On 1st July, Finland takes over the Presidency of the Council of the EU. Finland is the number one happiest country in the world, has 3 million saunas (more than they have cars) and Finns are the biggest coffee drinkers in the world (12kg per person per year). Kopiosto, the Finnish copyright organisation, has actively been promoting creative works for more than 40 years, and joined the SAA as a member in 2010.
Kopiosto serves more than 50,000 authors’ work and promotes the creative economy in Finland. Besides audiovisual authors, Kopiosto also represents other authors such as music composers, translators, photographers, illustrators, graphic designers, as well as publishers and performers (musicians, actors). They provide licences for the copying and digital use of works and publications as well as for the various ways of using TV programmes. In 2017, they distributed €50 million of royalties to their members, of which €8,6 million went directly to audiovisual authors. Besides enforcing creators’ rights, they fund awards that give visibility to Finnish creative works as well as grants supporting new projects. Furthermore, Kopiosto is supported by the Finnish National Agency for Education and provides for a ‘Copyright School’ (in Swedish and Finish), offering educational and playful learning material about copyright and authors’ rights from elementary school up until University level, for students and teachers.
I spoke to Arto Tamminen, Director of Licensing Development at Kopiosto and new member of the SAA Board of Directors to learn more.
Why did Kopiosto join the SAA?
Joining the SAA was an easy decision. Kopiosto has always been open to international cooperation, we were a founding member of IFFRO (the International Federation of Reproduction Rights Organisations) and IDA (International Database for Audiovisual Authors). Copyright is international and movies and TV programmes comes from all over. The SAA is a network to learn from each other how to best manage our international repertoires. We also have a longstanding cooperation with the Scandinavian countries.
Being a member of the SAA, we receive more information about what is happening on an EU-level and in other countries. The SAA gives us a stronger voice and as a board member we can be part of influencing authors’ rights for audiovisual works in Europe, in a way that we cannot do on our own.
Even if the situation is different for collective management organisations across Europe, we can still learn a lot from each other. In Finland there are only a handful of people working on these very specific and demanding issues of audiovisual authors’ rights. It is therefore really valuable to have the chance to meet colleagues from other countries who are faced with similar issues, and who have found solutions to problems we have not solved yet.

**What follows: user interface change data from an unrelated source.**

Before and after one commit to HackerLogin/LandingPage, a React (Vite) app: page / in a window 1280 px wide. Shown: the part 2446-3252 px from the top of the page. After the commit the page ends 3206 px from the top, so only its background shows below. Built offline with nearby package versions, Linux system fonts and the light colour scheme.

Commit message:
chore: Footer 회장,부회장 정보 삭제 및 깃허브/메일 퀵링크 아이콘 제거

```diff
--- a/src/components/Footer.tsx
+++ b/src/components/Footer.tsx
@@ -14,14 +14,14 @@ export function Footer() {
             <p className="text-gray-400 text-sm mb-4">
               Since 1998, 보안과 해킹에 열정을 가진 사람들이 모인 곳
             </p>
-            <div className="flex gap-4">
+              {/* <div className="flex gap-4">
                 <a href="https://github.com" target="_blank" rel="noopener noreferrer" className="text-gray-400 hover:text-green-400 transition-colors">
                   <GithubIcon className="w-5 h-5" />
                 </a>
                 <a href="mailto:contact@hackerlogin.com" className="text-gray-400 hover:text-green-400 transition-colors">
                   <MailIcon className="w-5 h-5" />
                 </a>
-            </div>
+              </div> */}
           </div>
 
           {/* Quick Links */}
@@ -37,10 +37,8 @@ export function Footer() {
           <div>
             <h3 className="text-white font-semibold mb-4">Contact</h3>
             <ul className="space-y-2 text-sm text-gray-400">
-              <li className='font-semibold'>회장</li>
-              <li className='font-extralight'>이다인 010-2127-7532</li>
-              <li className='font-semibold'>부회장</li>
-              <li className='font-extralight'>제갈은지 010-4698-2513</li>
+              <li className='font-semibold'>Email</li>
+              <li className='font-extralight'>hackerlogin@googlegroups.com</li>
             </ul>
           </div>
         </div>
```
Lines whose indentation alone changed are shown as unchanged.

To illustrate, Arto explained that some EU countries are further along than Finland when it comes to video-on-demand licensing, while the Finnish unique model for licensing of online recording services of TV programmes (so called N-PVR services) can serve as an example for others. Following joint advocacy efforts with a broad audiovisual coalition of major cable operators, broadcasters and other CMO’s, Kopiosto managed in 2015 to put in place a solution for cable operators that offer to record TV programmes for customers to download and view later. It included an amendment to the Finnish Copyright Act for a new extended collective licensing clause and a new licensing model. In 2018, this licence scheme generated €15 million for the authors and producers.

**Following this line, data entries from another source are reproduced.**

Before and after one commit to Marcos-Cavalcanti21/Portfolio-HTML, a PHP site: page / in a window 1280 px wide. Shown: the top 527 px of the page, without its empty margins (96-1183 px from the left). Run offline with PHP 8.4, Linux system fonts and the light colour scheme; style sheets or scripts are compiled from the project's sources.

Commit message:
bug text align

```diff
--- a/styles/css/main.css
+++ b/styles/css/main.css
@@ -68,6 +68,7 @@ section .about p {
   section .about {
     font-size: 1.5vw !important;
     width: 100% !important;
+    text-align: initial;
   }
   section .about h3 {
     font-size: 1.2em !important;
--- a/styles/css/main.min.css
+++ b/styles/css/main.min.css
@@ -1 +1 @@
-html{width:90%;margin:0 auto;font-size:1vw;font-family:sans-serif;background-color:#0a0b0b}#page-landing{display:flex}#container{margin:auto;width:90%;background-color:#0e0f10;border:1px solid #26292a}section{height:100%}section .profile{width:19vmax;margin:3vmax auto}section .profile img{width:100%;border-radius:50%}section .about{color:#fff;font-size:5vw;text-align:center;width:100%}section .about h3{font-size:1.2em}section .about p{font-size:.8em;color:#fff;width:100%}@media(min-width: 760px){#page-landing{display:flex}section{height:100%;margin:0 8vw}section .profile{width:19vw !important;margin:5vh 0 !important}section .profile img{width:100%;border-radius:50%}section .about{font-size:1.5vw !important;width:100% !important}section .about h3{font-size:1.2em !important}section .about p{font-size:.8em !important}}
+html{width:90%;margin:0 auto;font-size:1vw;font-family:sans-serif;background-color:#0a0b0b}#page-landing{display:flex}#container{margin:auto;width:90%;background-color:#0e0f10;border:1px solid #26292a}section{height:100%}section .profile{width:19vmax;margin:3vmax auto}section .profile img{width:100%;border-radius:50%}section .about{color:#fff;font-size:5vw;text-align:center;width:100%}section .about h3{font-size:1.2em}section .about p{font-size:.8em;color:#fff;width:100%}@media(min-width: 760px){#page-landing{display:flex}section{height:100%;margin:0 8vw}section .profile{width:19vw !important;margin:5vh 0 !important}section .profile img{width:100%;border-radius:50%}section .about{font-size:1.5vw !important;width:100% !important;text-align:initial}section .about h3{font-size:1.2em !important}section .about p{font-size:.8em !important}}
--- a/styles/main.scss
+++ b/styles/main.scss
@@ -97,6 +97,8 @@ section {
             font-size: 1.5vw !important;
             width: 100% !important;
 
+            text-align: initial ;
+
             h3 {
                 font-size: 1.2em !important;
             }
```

What are the most important issues for Kopiosto at the moment?
One of our main priorities is to tackle the issue of Finnish operators that do not consider their cable distribution of domestic TV channels as a retransmission. This has been on our table for many years and it is a big problem as no remuneration have ever been paid for the retransmission of domestic TV channels. In other Nordic and European countries, retransmission is the oldest and most established area of audiovisual collective licensing and it includes domestic channels. We would like to see the same development in Finland. This is why we filed a lawsuit in January 2018 against the internet service provider Telia. Unfortunately, the case was lost in the Finnish Market Court but might be referred to the Supreme Court.
Another long-term work that we have started to discuss with our members is the new EU Directives on Copyright in the Digital Single Market and their implication on our work, as it has to be implemented within two years. SAA is a central platform when coordinating the common views on these crucial implementation processes.
A third priority is to continue pushing for audiovisual authors’ unwaivable right to remuneration. Audiovisual authors are in the weakest negotiation position and often forced to give away their rights. It is our role to protect and manage their rights.
We ended with a ‘Nähdään pian’ (“see you soon”) as Kopiosto will kindly host the SAA next Board meeting in Helsinki in September. We might also have the chance to meet in on the 10-11 September as the Finish EU Presidency will organise an Audiovisual Policy Conference on ‘Creation, Innovation and Promotion - Competitiveness of European Audiovisual Industry’.